The 63-year-old singer - who shot to fame as part of a pop duo with her brother Donny Osmond in the 1970s - lost 50lbs over a decade ago and has now explained that her weight loss has enabled her to live a "fuller life" with her children and grandchildren.
She said: "At this stage of my life, I can tell you that weight ages you . It also takes away the joy out of being active with your children and grandchildren. It takes away your health, even mentally. It’s not healthy for you. And when you hear the world saying, ‘Love me however I am,’ I think you love yourself to be the best version of you… so that you can live your fullest, most beautiful life. That’s why I have continued this.’ I would never go back to who I was," she shared. "Never. I could never have done everything I’ve done. My last album, my current album, debuted at No. 1 on Billboard. I’m 63. That’s stupid, right?... Never could I have done that without the energy I have. And I just got off tour, the best, fun tour I’ve done. I just spent Disney World with my eight grandchildren. My 23-year-old son goes, ‘Mom, let’s shut down the park.’ Never could I have done that with 50 pounds on me!"
The 'Paper Roses' hitmaker - who has Stephen, 39, Rachael, 31, Jessica, 35, Brandon, 26, Brianna, 24, Matthew, 23, and Abigail, 18, - went on to add that despite giving up hope on her body when she reached her 40s after suffering with body image issues during her teenage years, she was inspired to do something about her health when her son bluntly reminded her that if she carried on gaining weight, she would die young.
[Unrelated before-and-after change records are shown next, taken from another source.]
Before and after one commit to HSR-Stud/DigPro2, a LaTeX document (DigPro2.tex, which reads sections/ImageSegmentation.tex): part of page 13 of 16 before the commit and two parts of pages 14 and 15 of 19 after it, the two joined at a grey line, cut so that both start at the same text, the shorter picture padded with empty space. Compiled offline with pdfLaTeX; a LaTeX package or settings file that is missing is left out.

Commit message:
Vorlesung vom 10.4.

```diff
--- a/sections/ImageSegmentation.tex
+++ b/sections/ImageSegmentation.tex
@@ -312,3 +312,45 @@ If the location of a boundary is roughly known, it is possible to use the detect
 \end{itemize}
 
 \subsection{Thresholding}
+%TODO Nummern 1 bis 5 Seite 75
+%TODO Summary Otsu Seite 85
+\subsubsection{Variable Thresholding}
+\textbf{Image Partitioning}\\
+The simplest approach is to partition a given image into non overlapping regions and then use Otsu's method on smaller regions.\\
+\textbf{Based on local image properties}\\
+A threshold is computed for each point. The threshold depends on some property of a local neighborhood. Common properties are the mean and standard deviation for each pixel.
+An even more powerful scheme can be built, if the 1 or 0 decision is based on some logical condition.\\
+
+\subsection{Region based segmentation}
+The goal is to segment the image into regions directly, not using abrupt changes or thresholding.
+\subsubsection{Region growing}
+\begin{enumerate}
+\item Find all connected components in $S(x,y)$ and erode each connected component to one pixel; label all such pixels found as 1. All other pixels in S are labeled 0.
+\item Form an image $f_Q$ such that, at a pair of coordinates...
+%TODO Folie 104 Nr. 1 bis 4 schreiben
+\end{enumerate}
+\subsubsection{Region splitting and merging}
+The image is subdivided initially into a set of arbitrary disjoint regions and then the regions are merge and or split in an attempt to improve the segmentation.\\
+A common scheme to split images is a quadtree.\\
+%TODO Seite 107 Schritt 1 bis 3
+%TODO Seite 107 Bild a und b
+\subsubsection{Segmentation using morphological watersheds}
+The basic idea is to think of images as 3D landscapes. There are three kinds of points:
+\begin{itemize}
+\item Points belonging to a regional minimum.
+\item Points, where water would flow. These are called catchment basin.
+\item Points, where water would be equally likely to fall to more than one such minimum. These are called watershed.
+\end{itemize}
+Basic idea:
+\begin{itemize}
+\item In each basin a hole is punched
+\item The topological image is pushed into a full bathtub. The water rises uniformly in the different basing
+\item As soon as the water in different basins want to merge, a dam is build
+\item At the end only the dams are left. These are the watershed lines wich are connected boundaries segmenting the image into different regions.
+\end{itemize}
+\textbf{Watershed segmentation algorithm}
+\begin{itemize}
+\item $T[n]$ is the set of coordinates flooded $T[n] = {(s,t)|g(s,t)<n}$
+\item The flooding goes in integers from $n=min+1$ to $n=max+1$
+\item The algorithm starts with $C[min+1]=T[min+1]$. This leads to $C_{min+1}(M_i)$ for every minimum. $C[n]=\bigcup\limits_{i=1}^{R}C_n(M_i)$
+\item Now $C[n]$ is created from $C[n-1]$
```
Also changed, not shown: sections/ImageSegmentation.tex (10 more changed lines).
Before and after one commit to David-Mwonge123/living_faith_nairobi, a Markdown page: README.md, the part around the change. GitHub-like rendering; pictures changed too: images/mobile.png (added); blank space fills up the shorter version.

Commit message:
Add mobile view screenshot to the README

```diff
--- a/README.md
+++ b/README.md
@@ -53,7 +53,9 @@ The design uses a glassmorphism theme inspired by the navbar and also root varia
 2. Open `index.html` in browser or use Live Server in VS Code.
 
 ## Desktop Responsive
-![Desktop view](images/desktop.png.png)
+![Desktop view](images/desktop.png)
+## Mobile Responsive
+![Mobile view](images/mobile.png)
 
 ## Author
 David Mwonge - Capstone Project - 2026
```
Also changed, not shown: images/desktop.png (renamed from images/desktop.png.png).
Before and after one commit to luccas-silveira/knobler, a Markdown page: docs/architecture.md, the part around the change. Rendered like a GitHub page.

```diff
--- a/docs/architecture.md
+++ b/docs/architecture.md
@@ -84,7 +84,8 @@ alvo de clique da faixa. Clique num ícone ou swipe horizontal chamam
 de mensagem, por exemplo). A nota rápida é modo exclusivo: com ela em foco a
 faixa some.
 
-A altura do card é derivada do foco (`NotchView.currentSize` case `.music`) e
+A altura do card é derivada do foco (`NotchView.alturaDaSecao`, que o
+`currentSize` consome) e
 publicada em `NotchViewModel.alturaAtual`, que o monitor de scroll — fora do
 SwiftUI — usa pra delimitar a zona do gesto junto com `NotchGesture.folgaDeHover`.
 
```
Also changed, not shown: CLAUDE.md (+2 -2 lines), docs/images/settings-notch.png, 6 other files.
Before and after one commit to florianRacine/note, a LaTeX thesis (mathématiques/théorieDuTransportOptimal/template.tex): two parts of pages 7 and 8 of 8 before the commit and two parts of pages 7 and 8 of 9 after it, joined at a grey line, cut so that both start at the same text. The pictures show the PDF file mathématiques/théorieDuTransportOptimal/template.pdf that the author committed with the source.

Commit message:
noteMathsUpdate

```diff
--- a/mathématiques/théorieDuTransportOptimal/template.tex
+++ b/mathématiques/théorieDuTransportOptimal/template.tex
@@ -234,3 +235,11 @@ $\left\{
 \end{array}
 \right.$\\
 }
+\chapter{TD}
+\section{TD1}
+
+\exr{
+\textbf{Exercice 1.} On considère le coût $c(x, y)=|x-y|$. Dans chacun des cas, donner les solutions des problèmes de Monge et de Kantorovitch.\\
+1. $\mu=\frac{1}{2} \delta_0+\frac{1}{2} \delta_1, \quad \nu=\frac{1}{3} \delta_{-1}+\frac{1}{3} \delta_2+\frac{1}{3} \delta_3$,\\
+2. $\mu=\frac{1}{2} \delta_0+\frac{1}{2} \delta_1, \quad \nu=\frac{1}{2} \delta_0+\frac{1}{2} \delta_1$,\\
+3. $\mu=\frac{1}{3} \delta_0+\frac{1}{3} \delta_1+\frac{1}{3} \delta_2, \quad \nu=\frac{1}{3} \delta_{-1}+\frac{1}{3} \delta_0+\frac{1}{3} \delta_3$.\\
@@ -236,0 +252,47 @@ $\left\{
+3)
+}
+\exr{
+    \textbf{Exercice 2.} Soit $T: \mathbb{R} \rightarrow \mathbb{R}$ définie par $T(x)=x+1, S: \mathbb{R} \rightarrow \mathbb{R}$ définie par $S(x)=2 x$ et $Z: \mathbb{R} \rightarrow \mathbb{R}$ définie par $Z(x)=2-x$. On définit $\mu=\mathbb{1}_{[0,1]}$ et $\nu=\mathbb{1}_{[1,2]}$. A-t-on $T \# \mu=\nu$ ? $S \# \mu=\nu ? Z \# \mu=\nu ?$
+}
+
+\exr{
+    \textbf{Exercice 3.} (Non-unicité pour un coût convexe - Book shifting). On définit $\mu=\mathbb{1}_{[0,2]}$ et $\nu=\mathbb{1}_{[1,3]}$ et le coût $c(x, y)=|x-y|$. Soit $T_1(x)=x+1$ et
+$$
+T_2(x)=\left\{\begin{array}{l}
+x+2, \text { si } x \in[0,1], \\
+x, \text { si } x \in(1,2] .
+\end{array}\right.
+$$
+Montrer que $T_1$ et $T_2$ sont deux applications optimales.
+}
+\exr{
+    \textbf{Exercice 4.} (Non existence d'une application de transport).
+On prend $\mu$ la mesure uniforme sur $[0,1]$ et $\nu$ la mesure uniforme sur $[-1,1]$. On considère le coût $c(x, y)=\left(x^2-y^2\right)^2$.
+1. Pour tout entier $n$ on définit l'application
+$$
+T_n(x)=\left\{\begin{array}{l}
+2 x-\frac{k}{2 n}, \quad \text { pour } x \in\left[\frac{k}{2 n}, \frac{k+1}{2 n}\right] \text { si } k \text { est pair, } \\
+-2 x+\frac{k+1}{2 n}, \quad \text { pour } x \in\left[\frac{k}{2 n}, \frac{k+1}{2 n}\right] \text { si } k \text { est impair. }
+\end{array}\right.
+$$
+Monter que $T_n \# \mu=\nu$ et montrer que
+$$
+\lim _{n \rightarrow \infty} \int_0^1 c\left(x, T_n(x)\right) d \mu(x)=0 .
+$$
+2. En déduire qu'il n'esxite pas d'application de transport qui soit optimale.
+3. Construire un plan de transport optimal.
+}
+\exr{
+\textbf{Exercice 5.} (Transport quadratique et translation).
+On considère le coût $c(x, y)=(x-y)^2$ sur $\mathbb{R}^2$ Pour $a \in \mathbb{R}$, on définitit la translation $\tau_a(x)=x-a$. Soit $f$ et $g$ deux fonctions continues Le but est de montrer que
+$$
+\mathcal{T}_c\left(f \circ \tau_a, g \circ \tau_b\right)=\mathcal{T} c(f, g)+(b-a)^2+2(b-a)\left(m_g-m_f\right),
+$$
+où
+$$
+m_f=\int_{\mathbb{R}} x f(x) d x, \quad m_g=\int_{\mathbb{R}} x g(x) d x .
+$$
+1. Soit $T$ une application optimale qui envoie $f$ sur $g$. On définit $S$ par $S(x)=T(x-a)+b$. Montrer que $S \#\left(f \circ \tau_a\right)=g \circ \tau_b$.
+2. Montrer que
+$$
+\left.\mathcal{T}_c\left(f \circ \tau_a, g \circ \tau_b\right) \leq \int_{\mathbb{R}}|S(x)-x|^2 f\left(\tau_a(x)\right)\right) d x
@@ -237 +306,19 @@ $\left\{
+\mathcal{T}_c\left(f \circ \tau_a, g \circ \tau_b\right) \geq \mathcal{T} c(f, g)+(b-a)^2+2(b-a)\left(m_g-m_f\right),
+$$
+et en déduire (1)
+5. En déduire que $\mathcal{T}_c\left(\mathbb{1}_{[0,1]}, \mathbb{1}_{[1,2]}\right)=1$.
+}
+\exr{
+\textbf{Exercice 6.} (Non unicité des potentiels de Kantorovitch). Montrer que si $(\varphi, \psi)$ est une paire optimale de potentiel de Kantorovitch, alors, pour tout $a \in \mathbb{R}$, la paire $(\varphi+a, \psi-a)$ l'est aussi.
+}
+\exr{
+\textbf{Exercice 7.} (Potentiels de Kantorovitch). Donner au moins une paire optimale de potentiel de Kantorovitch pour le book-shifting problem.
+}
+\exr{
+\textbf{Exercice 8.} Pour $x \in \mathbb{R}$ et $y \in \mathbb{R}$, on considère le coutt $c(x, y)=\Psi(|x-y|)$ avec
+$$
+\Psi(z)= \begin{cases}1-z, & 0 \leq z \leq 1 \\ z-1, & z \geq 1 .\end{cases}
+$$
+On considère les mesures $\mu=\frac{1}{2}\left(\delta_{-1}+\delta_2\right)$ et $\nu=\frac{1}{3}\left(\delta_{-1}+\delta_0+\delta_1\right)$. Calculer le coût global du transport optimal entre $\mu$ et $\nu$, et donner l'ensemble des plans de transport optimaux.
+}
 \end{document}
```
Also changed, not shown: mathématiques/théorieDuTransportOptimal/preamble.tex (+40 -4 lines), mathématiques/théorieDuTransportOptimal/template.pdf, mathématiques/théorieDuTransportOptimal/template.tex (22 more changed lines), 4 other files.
She told Fox Digital: "Growing up in entertainment, there was always body issues and dieting yo-yos and this and that. I was just at KTLA here… in Los Angeles where we did the original ‘Donny Marie’ show. I was like 15, and I was talking about how I was taken out to a parking lot, and at 5' 5" — I was like 103 pounds — I was told I was fat. [It] was an embarrassment… That was the era of Twiggy in the ‘70s and you know, lollipop heads and the whole thing When I got into my 40s, I think I just kind of said, ‘I’m gonna be my mom'. You just kind of think, ‘That teenage body’s gone. That 20-year-old isn’t there anymore.’ And it’s just not true. Long story short, my son, the oldest, came on behalf of all the kids. I was getting divorced and he goes, ‘Mom, we’re gonna lose you. You’re gonna die. You need to lose weight.’ That’s a really tough one. And women in my family don’t live long because of heart disease and weight. And so, it was kind of a wake-up — a big, scary wake-up call. They said, ‘Mom, you’re all we have.’ So that was kind of my a-ha [moment]. And then it was like, ‘How am I going to do this?’"